I love the vintage button wreaths I've been seeing on Flickr. But what if you don't have enough vintage buttons in coordinating colors? Or perhaps you're like me and you're unwilling to commit the buttons you do have...?
Polymer clay to the rescue!
I used mold putty and polymer clay to put together this monochromatic button wreath. Of course, there are unlimited possibilities — using different colors of buttons, different shape bases, etc. And hey, if you've got almost enough real buttons to make a wreath, you could just use these steps to fill in the holes with some color-coordinated polymer clay buttons. Here are the basics to get you started.
- Amazing Mold Putty
- buttons for molding
- polymer clay in your choice of colors
- either liquid polymer clay OR a hot glue gun
- clay blade or needle tool
- Make button molds. Use Amazing Mold Putty and whatever buttons you have on hand to make button molds. Try to include several different sizes of buttons, since even the smallest buttons are great for filling in the gaps in your wreath. For instructions on making and using button molds, check out these links:
- Make buttons. Once the molds are set, press conditioned polymer clay into the molds to make your buttons. A few tips:
- The number of buttons you'll need varies based on the button size and the size of your wreath base. To give you a general idea, though, I used 26 buttons on my large (4") wreath and 12 buttons on my small (2") wreath. It's a good idea to make a few more buttons than you think you'll need.
- While it's fun to have the different shapes, textures and sizes of different buttons, you can just use the same one or two button molds for the whole wreath. Try using different colors of clay with one button mold for a simple, coordinated look.
- If you're going for a monochromatic look, start by mixing up a color of clay you like. Make some of the buttons from that color, but then vary the shade by adding some white or black clay. I made 3-4 shades of green for my wreath this way, and I think it gives it a little more interest.

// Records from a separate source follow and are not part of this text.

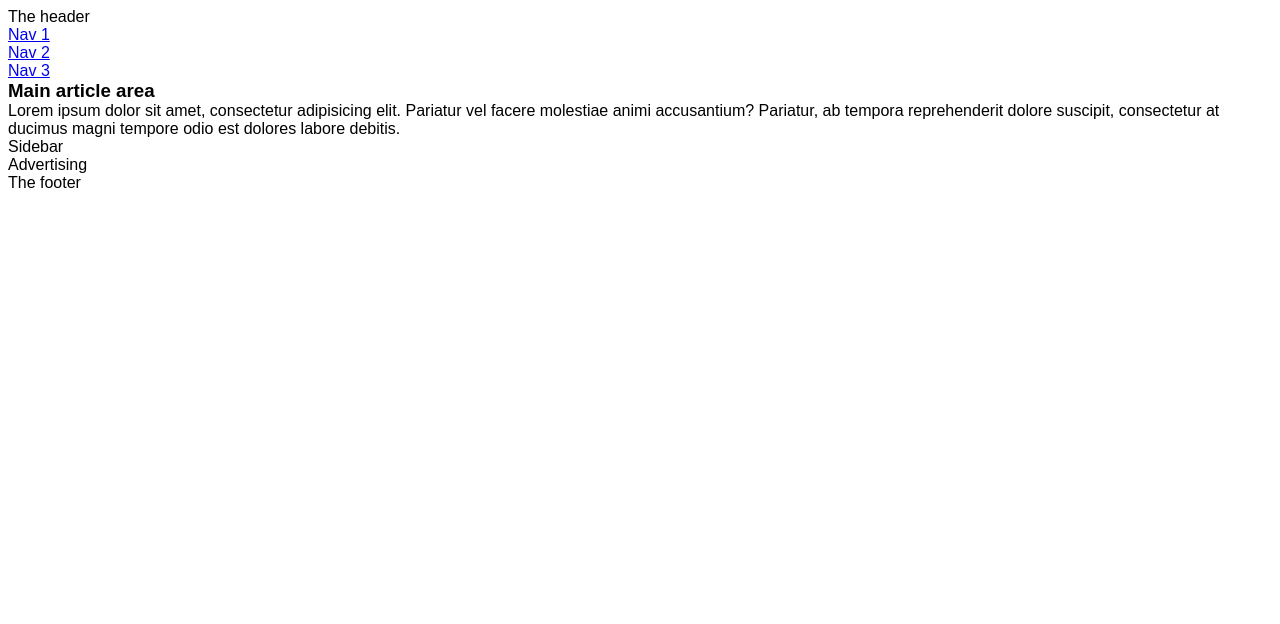
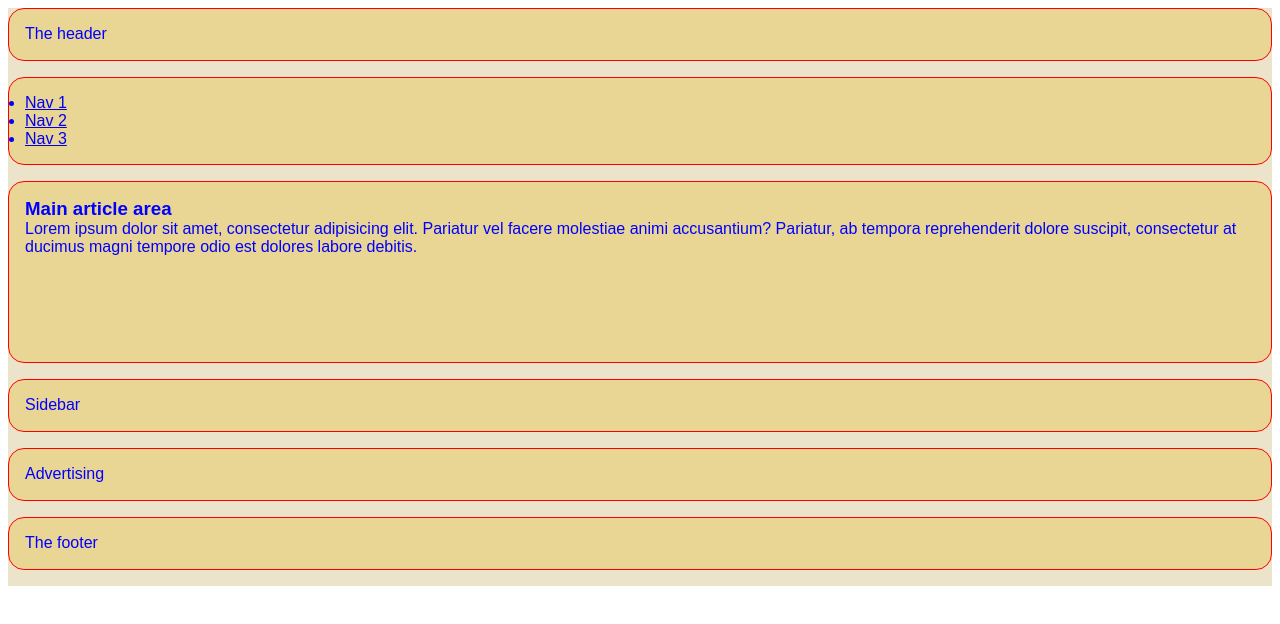
Before and after one commit to VVojtaZ/TSI, a plain HTML site: page RWD/index.html in a window 1280 px wide. Drawn offline with Linux system fonts and the light colour scheme.

Commit message:
Changed container.

```diff
--- a/RWD/css/grid.css
+++ b/RWD/css/grid.css
@@ -6,5 +6,17 @@
 }
 
 .container{
-    padding: 0.5em;
+    display: grid;
+    grid-template-rows: 4.3em 6.5em 12.4em repeat(3, 4.3em);
+    background-color: #ece4ca;
+    margin: 0.5em
 }
+
+.container > *{
+    border: 1px solid #ff0000;
+    padding: 1em;
+    color: #0000ff;
+    background-color: #e9d594;
+    margin-bottom: 1em;
+    border-radius: 1em;
+}
```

- Make a wreath base. I rolled out my clay to a medium thickness on my pasta machine. I put that sheet on my baking tile, since it would be difficult to move without distorting later. I then used 2 paper circle templates to cut out my wreath: a 4" template for the outer circle, and a 3" template for the inner circle. Of course, you can make your base any size or shape. I've seen some gorgeous heart-shaped button wreaths that would be great for Valentine's Day.
- Assemble the wreath. This is the fun part! Add your buttons to the wreath base. Start with larger buttons first, then fill in the spaces with smaller buttons. Move 'em around til they look good to you, then stick 'em down. There are a couple of options for gluing everything together:
- I left my wreath base from the previous step un-baked, then put down a layer of TLS to act as a glue between the base and the buttons. Remember that TLS only acts as a glue between baked and unbaked clay (not baked to baked). So when I needed to stack buttons, I first added a thin sheet of unbaked clay and used TLS to "glue" it to the previous layer.
- Another option would be to bake everything (base and buttons), then use hot glue for assembly. This might be a faster option, depending on how many times you have to stop and bandage your burned fingers. (Or maybe that's just me!)
- Add your finishing touches. If you still have part of your clay that's un-baked, bake it now. I used Future on a few of my buttons to give extra shine here and there — I liked how that gave it more variety. Finally, add a nice coordinating ribbon and hang your wreath!
If you make a polymer clay button wreath, I'd love to see it. Be sure to leave a link in the comments. In the meantime, check out these awesome button wreaths for inspiration:
- Rachael Herbert of Sweet Nothings posted a tutorial for her very cute Mini Button Wreath Ornament.
- From Flickr, check out button wreaths by little birds (monochrome red), Lin Moon (monochrome white), craftapalooza (red & white), and mikamika (retro brown & pink).
- And for more Flickr inspiration, check out these photo pools: